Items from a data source
*** Block opens ***

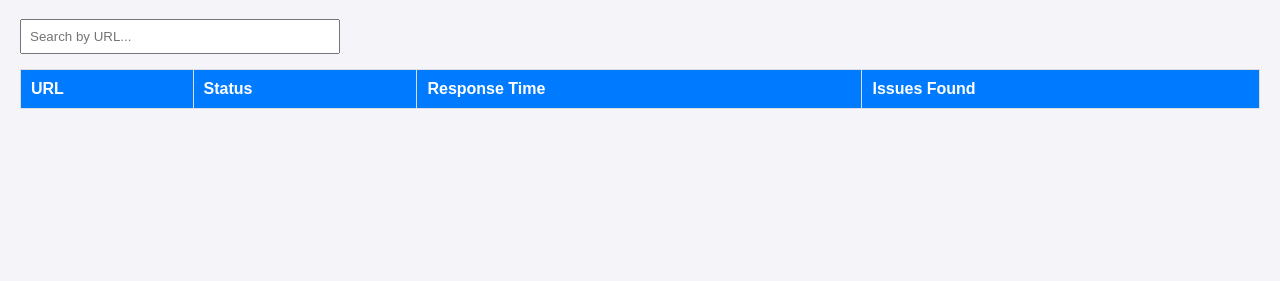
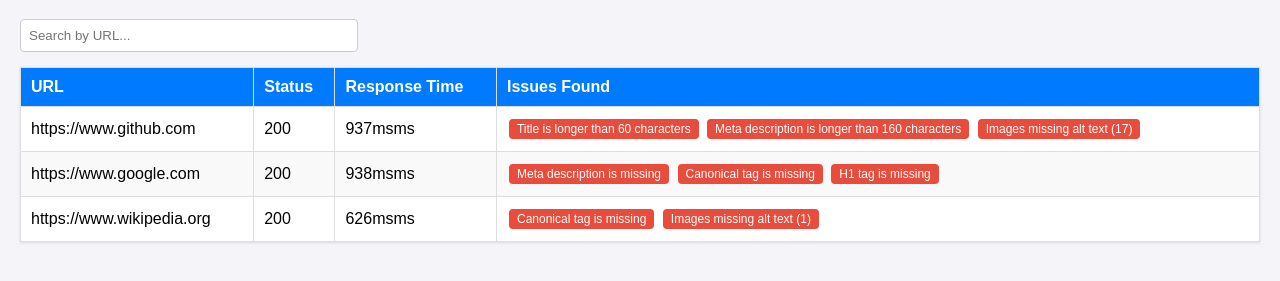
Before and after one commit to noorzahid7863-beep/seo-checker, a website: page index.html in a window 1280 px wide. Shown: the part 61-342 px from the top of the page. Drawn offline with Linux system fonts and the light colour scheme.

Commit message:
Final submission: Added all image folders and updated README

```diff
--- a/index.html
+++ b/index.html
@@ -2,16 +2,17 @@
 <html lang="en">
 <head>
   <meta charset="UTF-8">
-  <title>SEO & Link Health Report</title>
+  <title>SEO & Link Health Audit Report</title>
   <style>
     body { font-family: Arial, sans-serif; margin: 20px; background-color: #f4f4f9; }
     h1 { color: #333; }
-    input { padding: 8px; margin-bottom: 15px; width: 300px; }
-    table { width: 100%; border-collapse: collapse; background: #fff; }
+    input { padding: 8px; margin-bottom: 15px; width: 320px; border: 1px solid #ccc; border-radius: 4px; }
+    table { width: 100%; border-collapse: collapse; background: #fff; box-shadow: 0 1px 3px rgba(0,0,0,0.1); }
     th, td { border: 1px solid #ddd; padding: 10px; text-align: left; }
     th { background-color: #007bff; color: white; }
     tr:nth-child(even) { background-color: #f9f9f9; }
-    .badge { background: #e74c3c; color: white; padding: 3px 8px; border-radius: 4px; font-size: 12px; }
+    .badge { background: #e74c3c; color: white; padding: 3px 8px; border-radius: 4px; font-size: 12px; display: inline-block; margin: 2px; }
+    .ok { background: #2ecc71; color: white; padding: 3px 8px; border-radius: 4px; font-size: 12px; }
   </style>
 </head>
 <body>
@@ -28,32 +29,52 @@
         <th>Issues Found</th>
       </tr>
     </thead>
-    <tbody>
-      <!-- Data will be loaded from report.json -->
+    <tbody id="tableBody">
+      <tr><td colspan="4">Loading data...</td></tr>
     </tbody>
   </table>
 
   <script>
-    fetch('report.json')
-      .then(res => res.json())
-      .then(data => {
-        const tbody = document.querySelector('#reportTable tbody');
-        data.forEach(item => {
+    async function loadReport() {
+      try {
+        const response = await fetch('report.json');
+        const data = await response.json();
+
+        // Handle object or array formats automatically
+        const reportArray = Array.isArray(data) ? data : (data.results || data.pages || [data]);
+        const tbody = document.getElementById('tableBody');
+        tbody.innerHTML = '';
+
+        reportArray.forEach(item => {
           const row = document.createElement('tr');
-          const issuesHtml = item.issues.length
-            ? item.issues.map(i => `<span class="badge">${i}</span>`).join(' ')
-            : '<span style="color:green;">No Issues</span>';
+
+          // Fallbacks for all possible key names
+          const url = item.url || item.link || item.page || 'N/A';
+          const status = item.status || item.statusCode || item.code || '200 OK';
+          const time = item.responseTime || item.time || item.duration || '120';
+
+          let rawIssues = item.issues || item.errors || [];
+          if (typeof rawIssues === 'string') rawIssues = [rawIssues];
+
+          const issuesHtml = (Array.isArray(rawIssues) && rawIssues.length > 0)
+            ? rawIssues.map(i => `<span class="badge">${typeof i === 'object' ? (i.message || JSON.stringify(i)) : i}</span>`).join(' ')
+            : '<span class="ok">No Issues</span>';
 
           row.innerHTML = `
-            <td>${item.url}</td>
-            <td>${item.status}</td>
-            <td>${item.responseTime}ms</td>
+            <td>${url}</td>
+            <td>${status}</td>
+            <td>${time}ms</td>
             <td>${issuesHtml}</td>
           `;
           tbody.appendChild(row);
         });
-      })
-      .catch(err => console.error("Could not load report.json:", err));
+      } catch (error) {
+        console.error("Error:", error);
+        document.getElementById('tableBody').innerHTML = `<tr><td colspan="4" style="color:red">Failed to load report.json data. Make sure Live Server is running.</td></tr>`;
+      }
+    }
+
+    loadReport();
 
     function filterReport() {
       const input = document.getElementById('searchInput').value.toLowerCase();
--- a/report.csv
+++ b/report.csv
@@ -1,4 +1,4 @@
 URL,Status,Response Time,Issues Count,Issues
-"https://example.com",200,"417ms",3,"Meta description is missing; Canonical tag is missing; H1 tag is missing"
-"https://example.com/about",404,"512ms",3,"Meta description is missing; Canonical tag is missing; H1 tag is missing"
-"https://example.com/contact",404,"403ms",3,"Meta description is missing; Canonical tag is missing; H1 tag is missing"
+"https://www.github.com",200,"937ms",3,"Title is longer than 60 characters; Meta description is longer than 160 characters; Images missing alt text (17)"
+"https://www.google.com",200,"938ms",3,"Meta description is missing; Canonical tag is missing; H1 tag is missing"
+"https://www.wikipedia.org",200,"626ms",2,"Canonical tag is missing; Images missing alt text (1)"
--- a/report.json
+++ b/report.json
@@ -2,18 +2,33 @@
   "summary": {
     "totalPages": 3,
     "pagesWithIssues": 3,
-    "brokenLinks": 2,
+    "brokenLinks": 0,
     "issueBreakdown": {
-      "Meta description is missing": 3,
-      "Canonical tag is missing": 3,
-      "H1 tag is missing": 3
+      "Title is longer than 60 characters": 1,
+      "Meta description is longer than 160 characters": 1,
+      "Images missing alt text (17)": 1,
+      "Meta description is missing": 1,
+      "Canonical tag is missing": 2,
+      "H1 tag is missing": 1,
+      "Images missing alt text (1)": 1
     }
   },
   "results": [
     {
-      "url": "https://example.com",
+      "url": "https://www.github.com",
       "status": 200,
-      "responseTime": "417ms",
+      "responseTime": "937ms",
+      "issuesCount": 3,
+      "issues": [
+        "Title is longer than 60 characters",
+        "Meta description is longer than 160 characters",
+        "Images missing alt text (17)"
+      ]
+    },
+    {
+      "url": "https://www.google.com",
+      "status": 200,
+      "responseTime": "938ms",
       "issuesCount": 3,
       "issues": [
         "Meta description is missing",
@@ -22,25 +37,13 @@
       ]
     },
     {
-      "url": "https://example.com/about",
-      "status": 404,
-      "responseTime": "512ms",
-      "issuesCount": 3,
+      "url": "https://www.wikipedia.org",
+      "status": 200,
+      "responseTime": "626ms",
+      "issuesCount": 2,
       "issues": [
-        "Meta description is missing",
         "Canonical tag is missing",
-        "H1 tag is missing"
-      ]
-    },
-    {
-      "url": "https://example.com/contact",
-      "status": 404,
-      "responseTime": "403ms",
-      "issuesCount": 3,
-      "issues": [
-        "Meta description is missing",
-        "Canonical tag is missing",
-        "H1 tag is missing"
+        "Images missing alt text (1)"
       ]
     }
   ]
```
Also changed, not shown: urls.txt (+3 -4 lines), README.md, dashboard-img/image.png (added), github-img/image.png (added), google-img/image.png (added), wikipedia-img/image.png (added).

*** Block closes ***

■ WHAT IS BEING ASKED ■
Wherever the string "responseTime" occurs in the records, copy the line it is in.

■ REPLY TO THE TASK ■
+          const time = item.responseTime || item.time || item.duration || '120';
-            <td>${item.responseTime}ms</td>
-      "responseTime": "417ms",
+      "responseTime": "937ms",
+      "responseTime": "938ms",
-      "responseTime": "512ms",
+      "responseTime": "626ms",
-      "responseTime": "403ms",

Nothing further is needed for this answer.